One day, at bushcare with the Wentworth Falls Lake Bushcare Group, Ross Day called me over to identify a strange plant. It was like nothing we had seen before, five close vertical stems with enormous trifoliolate leaves springing directly from them on long petioles. Those leaves were dark green, only about 25 mm wide, but anything up to 400 mm long. And tough! They were also armed with vicious teeth along the margins.
It was identified by staff at the Herbarium in Sydney as the New Zealand Lancewood, Pseudopanax crassifolius, in the family Araliaceae. (It has a relative in SW Tasmania called Pseudopanax gunnii, and both are related to our Elderberry panax, Polyscias sambucifolia).
The intriguing ecology of this plant involves a straight upright trunk with largely inedible leaves.
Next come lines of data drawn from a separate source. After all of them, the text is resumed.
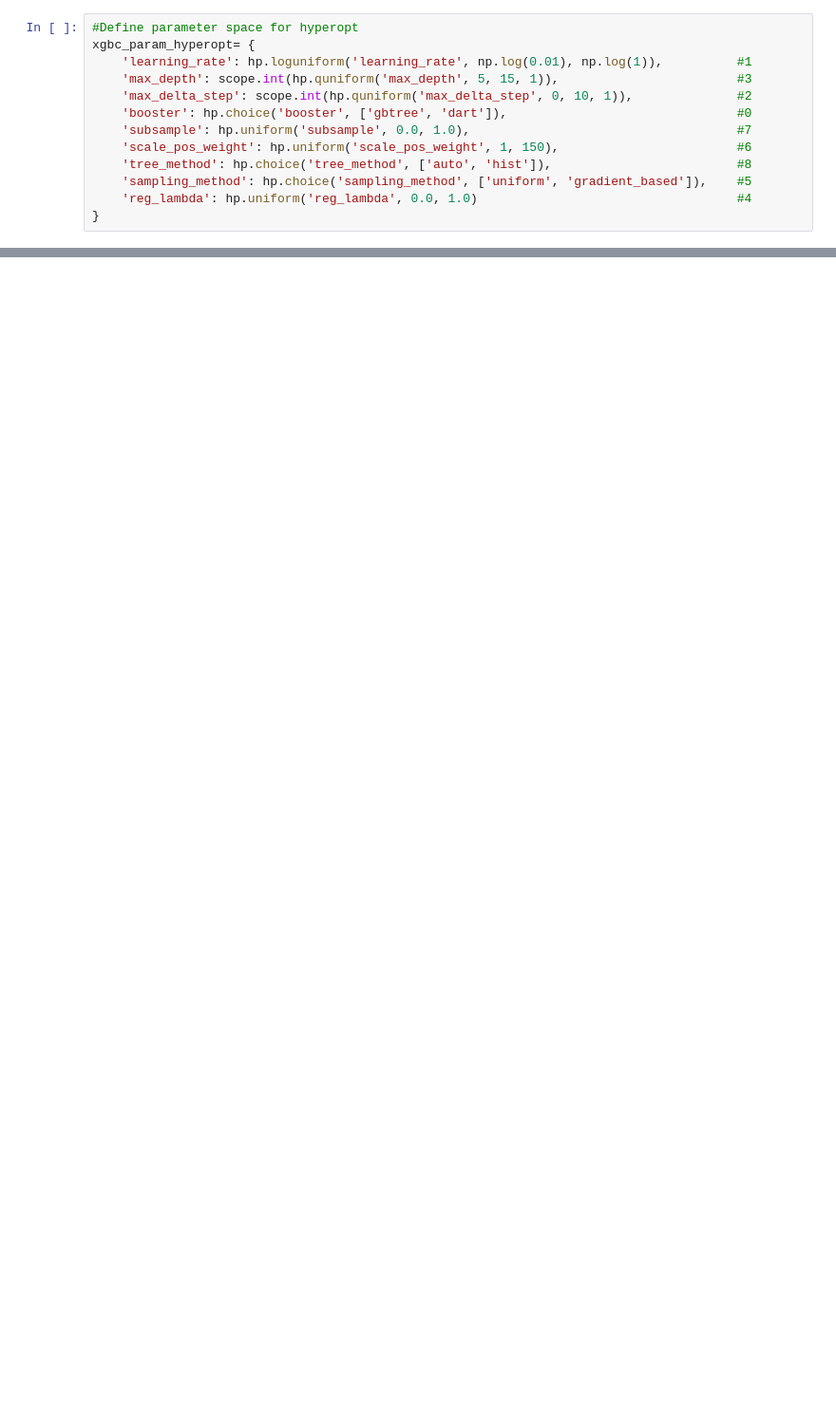
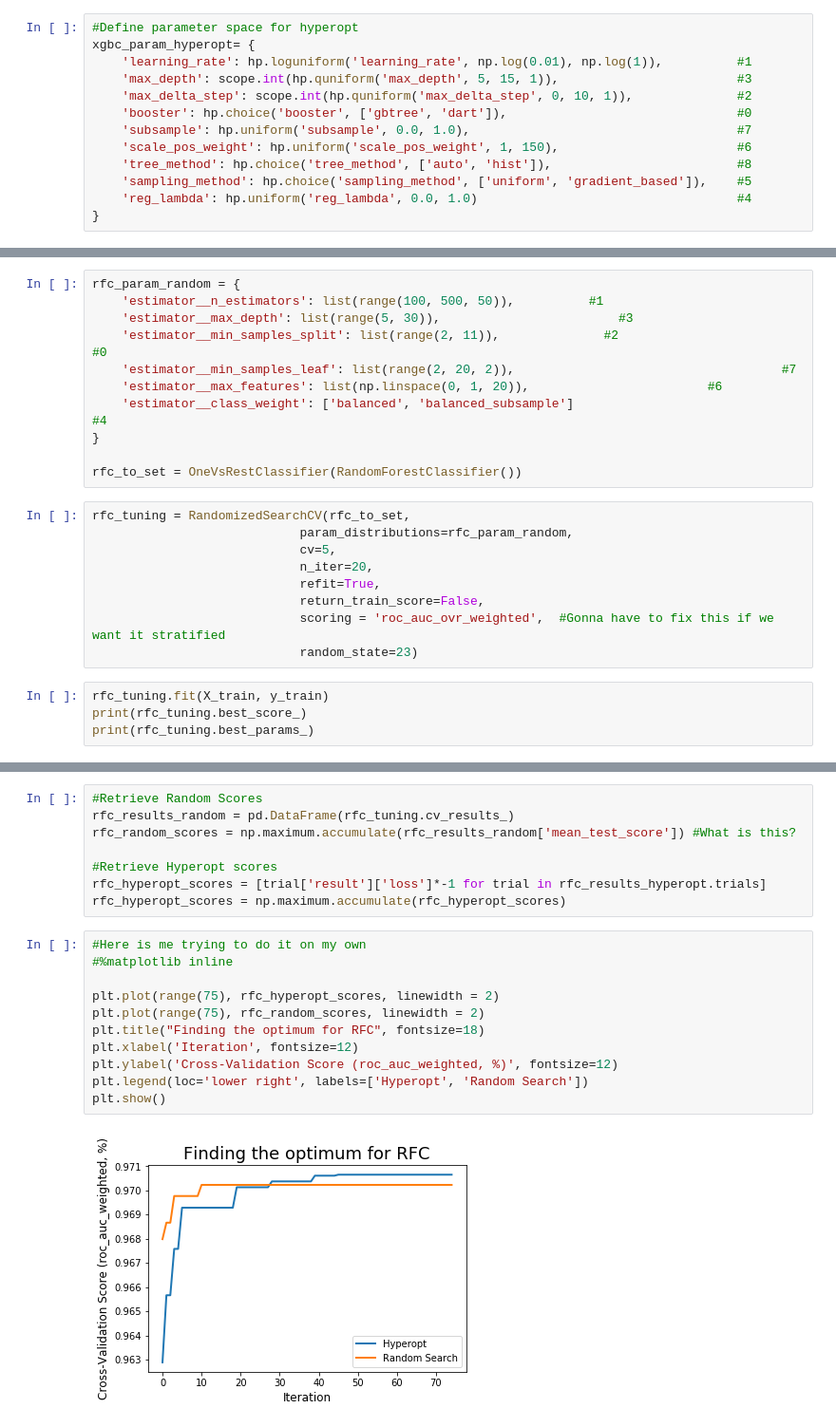
Before and after one commit to Justin92/FAIMS_MachineLearning, a Jupyter notebook: HyperOpt_RandomSearch.ipynb, the cells around one changed output, grey strips where cells are left out. Shown at 95% size. Drawn from its saved outputs; the diff is of its cells as text; blank space fills up the shorter version.

```diff
--- a/HyperOpt_RandomSearch.ipynb
+++ b/HyperOpt_RandomSearch.ipynb
@@ -118,0 +363,24 @@ Parameter combinations evaluated:  30
+# %%
+rfc_param_random = {
+    'estimator__n_estimators': list(range(100, 500, 50)),          #1
+    'estimator__max_depth': list(range(5, 30)),                        #3
+    'estimator__min_samples_split': list(range(2, 11)),              #2                              #0
+    'estimator__min_samples_leaf': list(range(2, 20, 2)),                                    #7
+    'estimator__max_features': list(np.linspace(0, 1, 20)),                        #6
+    'estimator__class_weight': ['balanced', 'balanced_subsample']                                  #4
+}
+
+rfc_to_set = OneVsRestClassifier(RandomForestClassifier())
+# %%
+rfc_tuning = RandomizedSearchCV(rfc_to_set,
+                            param_distributions=rfc_param_random,
+                            cv=5,
+                            n_iter=20,
+                            refit=True,
+                            return_train_score=False,
+                            scoring = 'roc_auc_ovr_weighted',  #Gonna have to fix this if we want it stratified
+                            random_state=23)
+# %%
+rfc_tuning.fit(X_train, y_train)
+print(rfc_tuning.best_score_)
+print(rfc_tuning.best_params_)
@@ -118,0 +412,21 @@ Parameter combinations evaluated:  30
+# %%
+#Retrieve Random Scores
+rfc_results_random = pd.DataFrame(rfc_tuning.cv_results_)
+rfc_random_scores = np.maximum.accumulate(rfc_results_random['mean_test_score']) #What is this?
+
+#Retrieve Hyperopt scores
+rfc_hyperopt_scores = [trial['result']['loss']*-1 for trial in rfc_results_hyperopt.trials]
+rfc_hyperopt_scores = np.maximum.accumulate(rfc_hyperopt_scores)
+# %%
+#Here is me trying to do it on my own
+#%matplotlib inline
+
+plt.plot(range(75), rfc_hyperopt_scores, linewidth = 2)
+plt.plot(range(75), rfc_random_scores, linewidth = 2)
+plt.title("Finding the optimum for RFC", fontsize=18)
+plt.xlabel('Iteration', fontsize=12)
+plt.ylabel('Cross-Validation Score (roc_auc_weighted, %)', fontsize=12)
+plt.legend(loc='lower right', labels=['Hyperopt', 'Random Search'])
+plt.show()
+# %% [output]
+[figure, added]
```
Also changed, not shown: parts of 35 cells of this notebook.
All this is designed to deter being eaten by the NZ Southern Giant Moa, a flightless bird 3 m high. Of course the Maoris killed the last one hundreds of years ago, but in evolutionary terms the tree hasn’t caught up yet! Even more amazing is that after 15-20 years, when the tree gets to about 5 m, well out of the range of the Giant Moa, it changes abruptly to produce broad succulent leaves in a short canopy, and then flowers more or less normally.
Don’t ask me how it got to Wentworth Falls! We surmise that it was a garden plant that was no longer required, dug up, and thrown in the bush to die. It didn’t, but put down roots in the damp leaf litter and survived. I suspect that it was lying down at the time, and that the present five trunks sprouted like epicormic regrowth from that trunk.
David Coleby, Wentworth Falls Lake Bushcare Group, email@example.com
Renowned local ecologists Judy and Peter Smith are inviting you to attend an evening workshop on the arboreal mammals of the Blue Mountains Local Government Area.
Come along if you would like to learn more about the night life of the Blue Mountains – what gliders, possums, quolls and koalas are out and about at night, how to identify them, listen to their calls, find out where they live, and how to find them.
Judy and Peter will also present results of a recent study they have undertaken, thanks to a 25th Anniversary Landcare Grant, investigating how these arboreal mammals are faring in the Blue Mountains.
When: 7:00 – 9:00 pm Thursday 16 June 2016.
Where: Santa Maria Centre Hall, Lawson (253 Great Western Highway, Lawson, between Somers St and Kitchener Road, next door to Our Lady of the Nativity Church).
Cost: Free! Tea and coffee provided.
If you would like to come please RSVP to Judy and Peter firstname.lastname@example.org